> **TASK DIRECTIONS**: Check each line of the entries. Copy the ones that contain the string "miaochengshi".

○ ○ ○ ○

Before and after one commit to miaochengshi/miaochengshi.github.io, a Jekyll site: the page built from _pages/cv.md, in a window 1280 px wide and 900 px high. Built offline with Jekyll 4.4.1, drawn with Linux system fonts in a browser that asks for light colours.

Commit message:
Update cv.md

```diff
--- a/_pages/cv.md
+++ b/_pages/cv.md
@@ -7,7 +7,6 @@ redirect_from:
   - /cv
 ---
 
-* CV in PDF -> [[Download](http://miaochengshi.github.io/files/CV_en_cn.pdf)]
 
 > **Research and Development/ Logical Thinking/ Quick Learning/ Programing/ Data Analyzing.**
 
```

○ ○ ○ ○

> **RESPONSE TO THE TASK**:
Before and after one commit to miaochengshi/miaochengshi.github.io, a Jekyll site: the page built from _pages/cv.md, in a window 1280 px wide and 900 px high. Built offline with Jekyll 4.4.1, drawn with Linux system fonts in a browser that asks for light colours.
-* CV in PDF -> [[Download](http://miaochengshi.github.io/files/CV_en_cn.pdf)]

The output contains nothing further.